The multi-talented Jennifer Hambrick – classical musician, singer, radio host, poet and photographer – is running the second International Women’s Haiku Festival on her blog, Inner Voices and posted three of my haiku for the March 20 entry. Her commentaries  are insightful and sensitive so I am grateful to have been included.

This haiku has been rejected previously – by male editors. Jennifer understands exactly what I was saying and which life stage I was at!

heat wave –
holding the soft part of my wrist
under the tap

Sandra Simpson

The term “heat wave” has a wonderful double resonance as the natural phenomenon of a period of scorching outdoor temperatures and as a metaphor for the hot flashes that often come with the equally natural process of menopause. Either way, one can imagine seeking relief from the external or internal heat by holding the sensitive flesh of the underside of the wrist beneath a trickle of cool water, a common remedy for the discomfort of hot flashes.

– Jennifer Hambrick

Here’s another on the topic that was published in NOON 13 (Japan) last year. The editor of this journal is a man so I wondered if he’d experienced this from the other side! The build-up to menopause is recognised as a condition all on its own (perimenopause) and certainly there were times when I’m sure no jury would have convicted me. Demented was about right!

menopause
a swan hisses
dementedly

Sandra Simpson

Those Women who Write Haiku by Jane Reichhold is available as a free download and is well worth a read. In it, she surveys the earliest known women writing haiku in Japan through to 1990 and English-language poets.

stopping
my work in the sink
voice of the uguisu

Chigetsu (1632-1708), translated by RH Blyth (uguisu is a bush warbler bird)

Chigetsu’s son was a student of Basho and she was able to meet the master over a period of about 2 years. Uko was married to one of Basho’s closest friends, the doctor and haiku poet Boncho.

the fancy hairpins
along with the combs useless now
camellia flowers fall

Uko (died in the 18th century), translated by Blyth

summer   beneath my breasts

Marlene Mountain, published 1977

And finally, a tribute to Marlene Mountain (b 1939), who died earlier this week. Born Marlene Morelock, this distinctive and unique voice in haiku was married to haiku poet John Wills (1921-1993). She changed her surname to Mountain to celebrate the mountains of her home state of Tennessee. An activist feminist, Marlene began writing haiku in the 1960s and her work was experimental from then until her death – she was one of, if not the, earliest practitioner of one-line haiku in English. Read her work here. Her first book was old tin roof, published in 1976. Read an essay by Jack Galmitz in appreciation of her work.

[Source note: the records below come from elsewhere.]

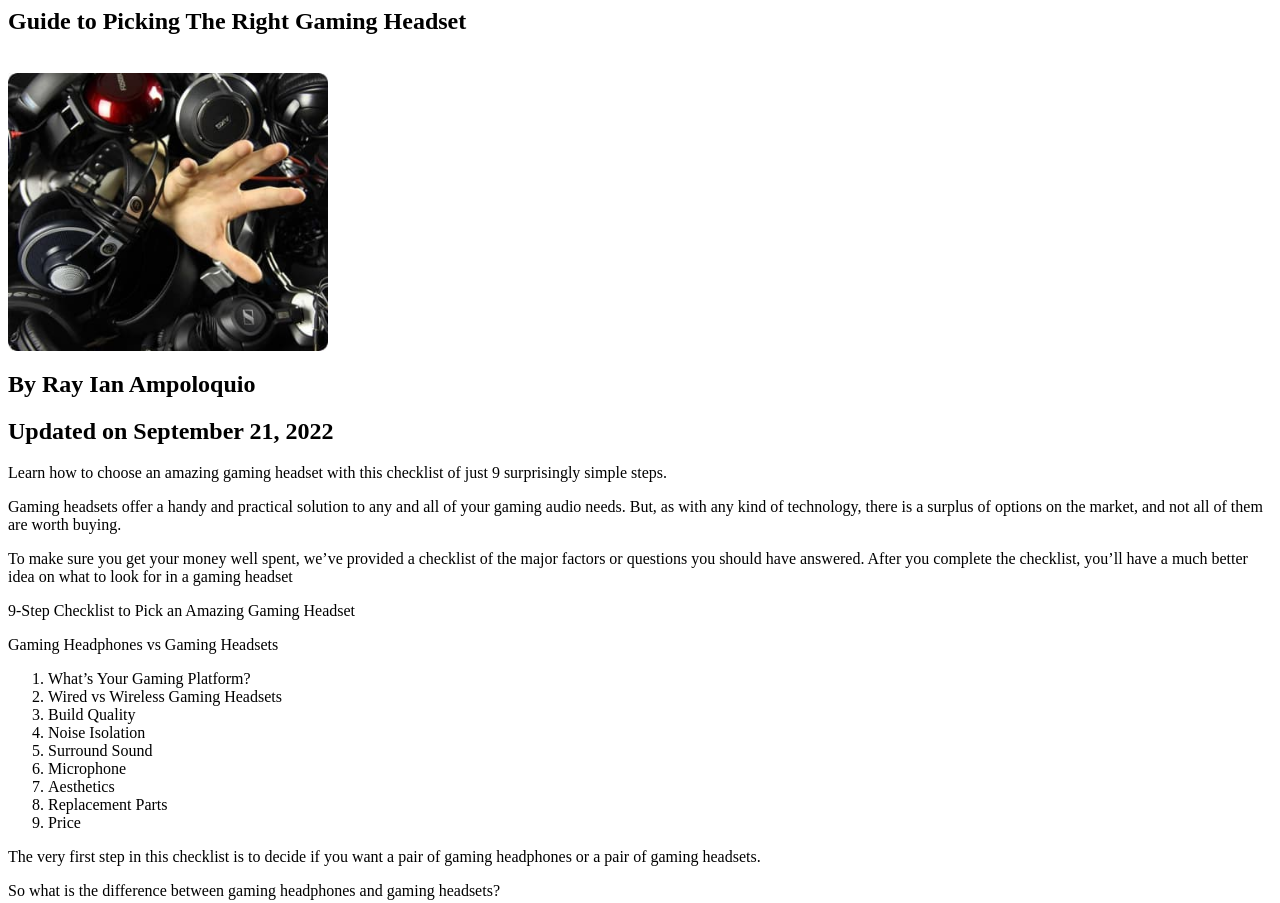
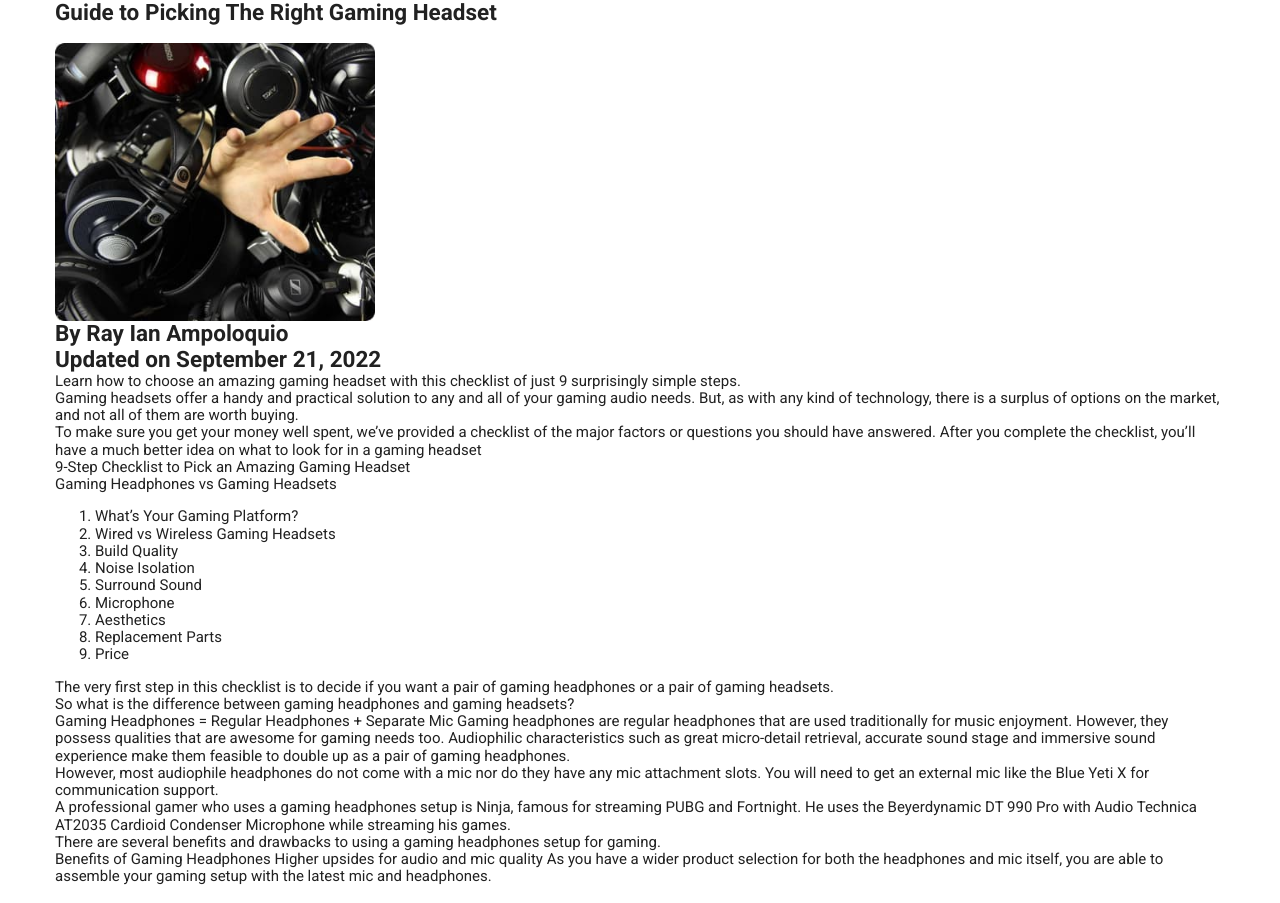
Before and after one commit to MartaSheterliak/project, a plain HTML site: page blog-article.html in a window 1280 px wide. Shown: the top 903 px of the page. Drawn offline with nearby package versions, Linux system fonts and the light colour scheme.

Commit message:
Закачала міксини і змінні

```diff
--- a/blog-article.html
+++ b/blog-article.html
@@ -1,3 +1,25 @@
+<!DOCTYPE html>
+<html lang="uk">
+  <head>
+    <meta charset="UTF-8" />
+    <meta http-equiv="X-UA-Compatible" content="IE=edge" />
+    <meta name="viewport" content="width=, initial-scale=1.0" />
+    <title>Студія</title>
+    <link rel="preconnect" href="https://fonts.googleapis.com" />
+    <link rel="preconnect" href="https://fonts.gstatic.com" crossorigin />
+    <link
+      href="https://fonts.googleapis.com/css2?family=Montserrat:wght@400;700&family=Raleway:wght@700&family=Roboto:wght@400;500;700;900&display=swap"
+      rel="stylesheet"
+    />
+    <link
+      rel="stylesheet"
+      href="https://cdnjs.cloudflare.com/ajax/libs/modern-normalize/1.1.0/modern-normalize.min.css"
+      integrity="sha512-wpPYUAdjBVSE4KJnH1VR1HeZfpl1ub8YT/NKx4PuQ5NmX2tKuGu6U/JRp5y+Y8XG2tV+wKQpNHVUX03MfMFn9Q=="
+      crossorigin="anonymous"
+      referrerpolicy="no-referrer"
+    />
+    <link rel="stylesheet" href="./CSS/main.min.css" />
+  </head>
 <section class="blog-article">
   <div class="container blog-article__container">
     <h1 class="blog-article__top-title">
--- a/sass/main.scss
+++ b/sass/main.scss
@@ -13,3 +13,4 @@
 @import './components/footer';
 @import './components/modal';
 @import './components/progects';
+@import './components/blog-article';
--- a/sass/utils/_common.scss
+++ b/sass/utils/_common.scss
@@ -1,7 +1,7 @@
 body {
     font-family: "Roboto", sans-serif;
     font-size: 15px;
-    color: var(--top-title-color);
+    $main-font-color: #ffffff;
   }
 
 
--- a/sass/utils/_mixin.scss
+++ b/sass/utils/_mixin.scss
@@ -1,4 +1,5 @@
-@mixin font($fw, $fs, $lh, $ls) {
+
+/*---@mixin font($fw, $fs, $lh, $ls) {
     font-weight: $fw;
     font-size: $fs;
     line-height: $lh;
@@ -27,4 +28,81 @@
     (min-resolution: 2dppx) {
         @content
     }
+}---*/
+
+@mixin retina {
+  @media (min-device-pixel-ratio: 2),
+  (min-resolution: 192dpi),
+  (min-resolution: 2dppx) {
+      @content
+  }
 }
+
+@mixin font($fw, $fs, $lh, $ls) {
+    font-weight: $fw;
+    font-size: $fs;
+    line-height: $lh;
+    letter-spacing: $ls;
+}
+
+@mixin mobile {
+    @media screen and (min-width: 480px) {
+        @content;
+      }
+}
+@mixin tablet {
+    @media screen and (min-width: 768px) {
+        @content;
+      }
+}
+@mixin desktop {
+    @media screen and (min-width: 1200px) {
+        @content;
+      }
+}
+
+
+
+
+
+@mixin animation($type) {
+    transition: $type 250ms cubic-bezier(0.4, 0, 0.2, 1);
+  }
+
+@mixin media($width) {
+    @media screen and (min-width: $width) {
+      width: $width;
+    }
+  }
+
+@mixin contentMedia($width) {
+    @media screen and (min-width: $width) {
+      @content;
+    }
+  }
+
+@mixin mwContentMedia($width) {
+    @media screen and (max-width: ($width - 1px)) {
+      @content;
+    }
+  }
+
+@mixin andContentMedia($minWidth, $maxWidth) {
+    @media screen and (min-width: $minWidth) and (max-width: ($maxWidth - 1px)) {
+      @content;
+    }
+  }
+
+/*@mixin retina($folder, $name, $width, $type) {
+    @media (min-device-pixel-ratio: 2),
+      (-webkit-min-device-pixel-ratio: 2),
+      (min-resolution: 192dpi),
+      (min-resolution: 2dppx) {
+      background-image: url(../images/#{$folder}/#{$name}-#{$width}@2x.#{$type});
+      @content;
+    }
+  }*/
+
+@mixin calc($gap, $quantity) {
+    width: calc((100% - ($gap * ($quantity - 1))) / $quantity);
+  }
--- a/sass/utils/_vars.scss
+++ b/sass/utils/_vars.scss
@@ -1,4 +1,4 @@
-:root {
+/*:root {
     --top-title-color: #212121;
     --top-text-color: #757575;
     --top-adress-color: #2196f3;
@@ -6,4 +6,13 @@
     --top-footer-text: rgba(255, 255, 255, 0.6);
     --footer-text-color: #ffffff;
     --top-btn-color: #ffffff;
-  }
+  }*/
+
+$main-font: 'Roboto', sans-serif;
+$secondary-font: 'Roboto Condensed', sans-serif;
+$accent-font: 'Open Sans', sans-serif;
+$main-font-color: #ffffff;
+$mobile: 320px;
+$tablet: 768px;
+$desktop: 1280px;
+$main-bg-color: #01383a;
```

old turtle pushes her shadow to sea

Marlene Mountain, published 1976